Big pickups are the lifeblood of Detroit automakers and one of the few segments in which Japanese automakers have failed to make major inroads. The big rigs haul in an average of $10,000 in profit per unit, compared to $3,000 for a small crossover utility vehicle, according to Morningstar.
“This truck has been Ford’s cash cow for years and a bright spot during this pandemic,” said Jessica Caldwell, executive director of insights at automotive researcher Edmunds. “But it has also been in need of a fresh design as the truck wars have grown more heated.”
Ford hopes to find new commercial buyers and retail customers who want to work — and sleep — in their trucks. Another new feature is a shifter that folds away into the center console, creating a flat workspace for a laptop or lunch.
The redesign is also a tech play, as Ford puts the F-150 at the center of its push toward electrification and autonomous-driving systems.
The new truck will come in a gasoline-electric hybrid version at launch and a fully battery-powered F-150 will arrive within two years, the automaker has said. The hybrid will have an on-board generator that could power a worksite or home.
The F-150 will also become Ford’s first vehicle to offer over-the-air software updates, as Tesla has done for years in its electric cars. And Ford is outfitting the F-150 with the same hands-free driving feature that is going on the electric Mustang Mach-E coming later this year.
“There was a point where pickup trucks were expected to be basic,” said Stephanie Brinley, a principal automotive analyst at IHS Markit. “But now consumers are just as interested in technology in trucks as they are in their sedans and SUVs.”
Over-the-air software updates should also bolster Ford’s bottom line, Thai-Tang said. It allows the automaker to charge customers for optional new software-driven features throughout the life of the vehicle, creating an ongoing revenue stream.
By creating an online connection to the truck, Ford hopes to get an early warning on flaws that need fixing, thereby reducing warranty and recall costs, which helped sink the automaker’s earnings last year.
“If I’m able to identify an issue much earlier because I have the diagnostics capability from the over-the-air data stream, I can cut it off before it becomes hundreds of thousands or millions of vehicles,” Thai-Tang said.

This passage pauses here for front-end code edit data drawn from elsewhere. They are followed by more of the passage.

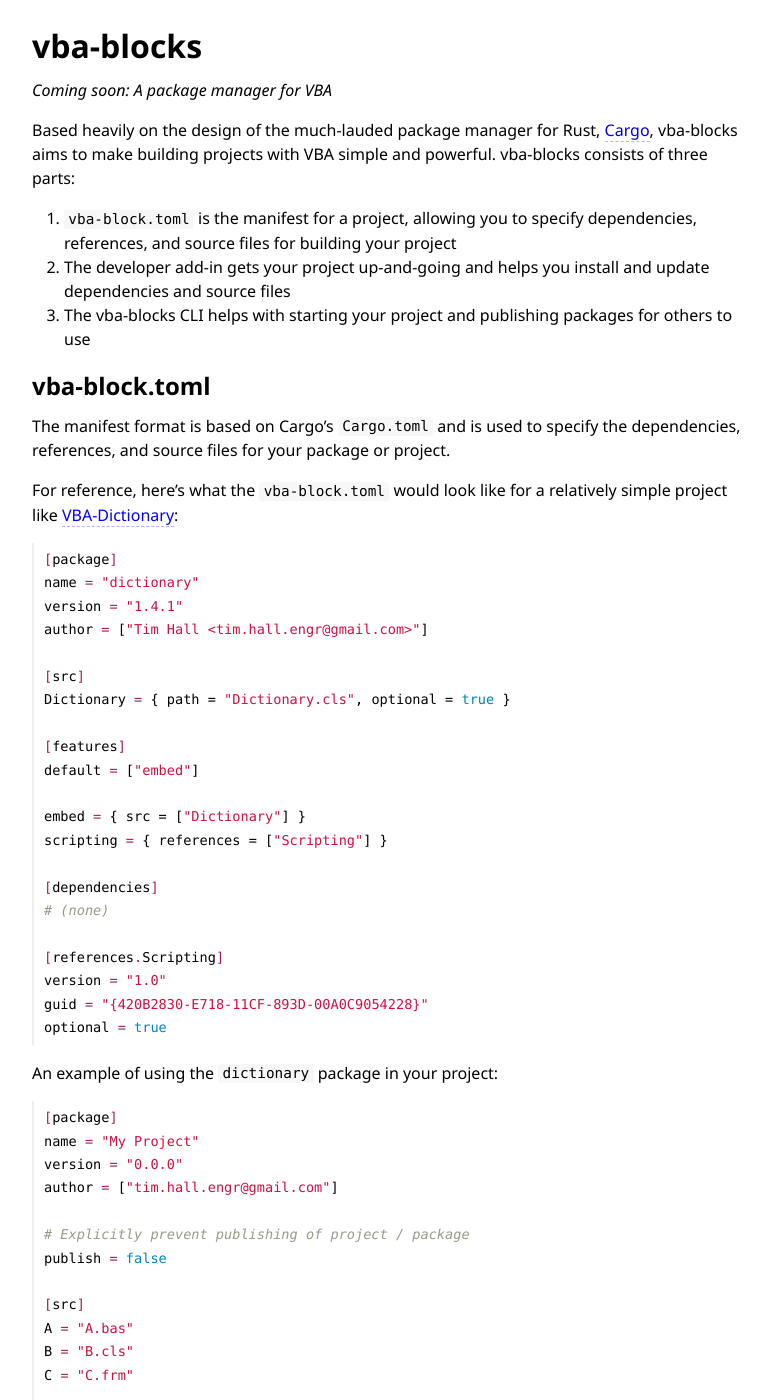
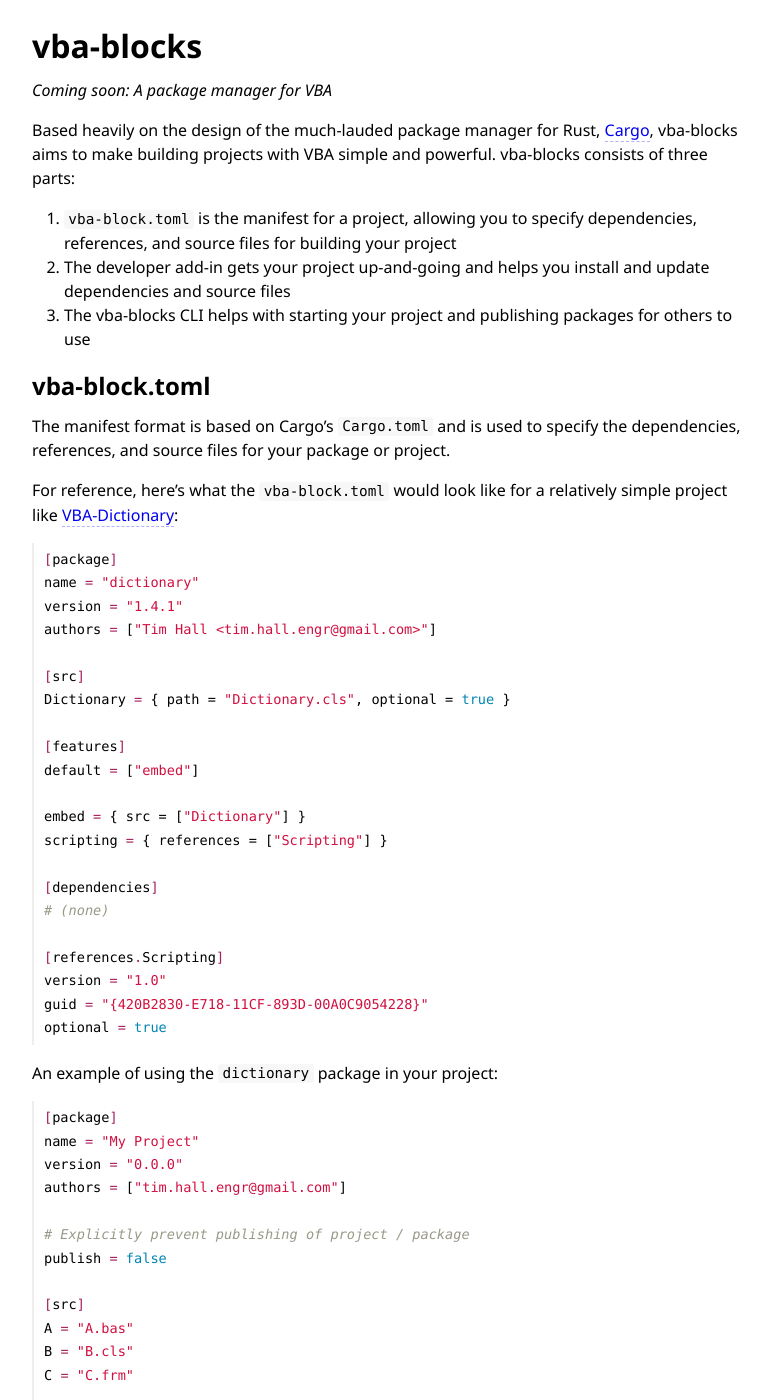
Before and after one commit to vba-blocks/vba-blocks.github.io, a Jekyll site: the page built from index.md, in a window 1280 px wide and 1400 px high. Shown: the whole window, without its empty margins (248-1018 px from the left). Built offline with Jekyll 4.4.1, drawn with Linux system fonts in a browser that asks for light colours.

Commit message:
Update readme and author -> authors

```diff
--- a/index.md
+++ b/index.md
@@ -25,7 +25,7 @@
 [package]
 name = "dictionary"
 version = "1.4.1"
-author = ["Tim Hall <tim.hall.engr@gmail.com>"]
+authors = ["Tim Hall <tim.hall.engr@gmail.com>"]
 
 [src]
 Dictionary = { path = "Dictionary.cls", optional = true }
@@ -51,7 +51,7 @@
 [package]
 name = "My Project"
 version = "0.0.0"
-author = ["tim.hall.engr@gmail.com"]
+authors = ["tim.hall.engr@gmail.com"]
 
 # Explicitly prevent publishing of project / package
 publish = false
```
Also changed, not shown: README.md.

Ford also needs to show it can smoothly launch the new F-150 after the botched rollout of its Explorer sport-utility vehicle last year compounded its financial woes.

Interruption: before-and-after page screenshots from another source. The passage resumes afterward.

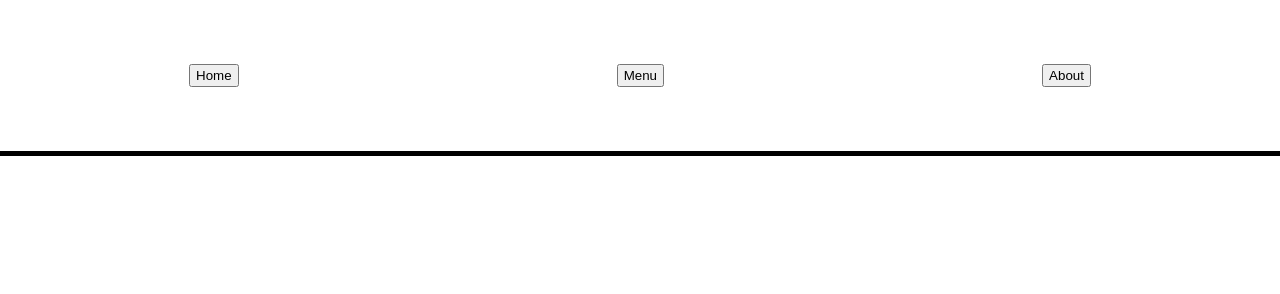
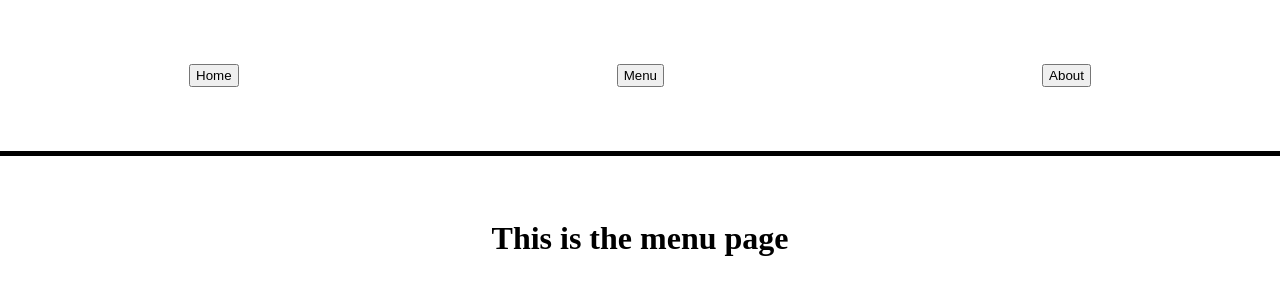
Before and after one commit to Jeff496/Javascript, a website built with webpack: page RestaurantPage/src/index.html in a window 1280 px wide. Both pictures are taken after a click on the button "Menu". Built offline with nearby package versions, Linux system fonts and the light colour scheme.

Commit message:
js for adding content to different pages and css

```diff
--- a/RestaurantPage/src/index.js
+++ b/RestaurantPage/src/index.js
@@ -22,8 +22,8 @@ document.addEventListener('DOMContentLoaded', () => {
     const aboutButton = document.querySelector('button:nth-of-type(3)');
 
     homeButton.addEventListener('click', () => switchTab(makeHomeTab));
-    homeButton.addEventListener('click', () => switchTab(makeMenuTab));
-    homeButton.addEventListener('click', () => switchTab(makeAboutTab));
+    menuButton.addEventListener('click', () => switchTab(makeMenuTab));
+    aboutButton.addEventListener('click', () => switchTab(makeAboutTab));
 
     switchTab(makeHomeTab);
 });
--- a/RestaurantPage/src/js/about.js
+++ b/RestaurantPage/src/js/about.js
@@ -1,5 +1,6 @@
 export default function makeAboutTab() {
     const aboutPage = document.createElement('div');
+    aboutPage.classList.add('centered');
 
     const aboutHeadline = document.createElement('h1');
     aboutHeadline.textContent = 'This is the about page';
--- a/RestaurantPage/src/js/home.js
+++ b/RestaurantPage/src/js/home.js
@@ -1,5 +1,8 @@
+import picture from '../sarang.jpg';
+
 export default function makeHomeTab() {
     const homePage = document.createElement('div');
+    homePage.classList.add('centered');
 
     const headline = document.createElement('h1');
     headline.textContent = 'Hello, this is the Restaurant homepage';
--- a/RestaurantPage/src/js/menu.js
+++ b/RestaurantPage/src/js/menu.js
@@ -1,8 +1,9 @@
 export default function makeMenuTab() {
     const menuPage = document.createElement('div');
+    menuPage.classList.add('centered');
 
     const menuHeadline = document.createElement('h1');
-    menuHeadline.textContent = 'This is the menu';
+    menuHeadline.textContent = 'This is the menu page';
 
     menuPage.appendChild(menuHeadline);
 
--- a/RestaurantPage/src/styles.css
+++ b/RestaurantPage/src/styles.css
@@ -24,9 +24,9 @@ nav button {
     padding: 2px 5px;
 }
 
-/* home page */
+/* pages */
 
-#content {
+.centered {
     display: flex;
     flex-direction: column;
     align-items: center;
```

The degree of difficulty has only increased following a two-month production shutdown to slow the spread of the cononavirus, which Ford has said will result in a $5 billion operating loss this quarter.
A fresh F-150 will pay dividends in the longer run, but Ford is likely to temporarily lose some truck share to GM and Fiat Chrysler while it converts factories in Michigan and Missouri to produce the new truck, Credit Suisse analyst Dan Levy wrote in a report Thursday.
Ford has promised to minimize downtime and will continue producing the outgoing F-150 model in one plant, while converting the other to the new version.
“It’s the crown jewel of the business,” Thai-Tang said. “Tremendous volume, a tremendous profit pool, two assembly plants with a huge economic impact in those communities where those employees are working and living. So there’s no product more important for us.”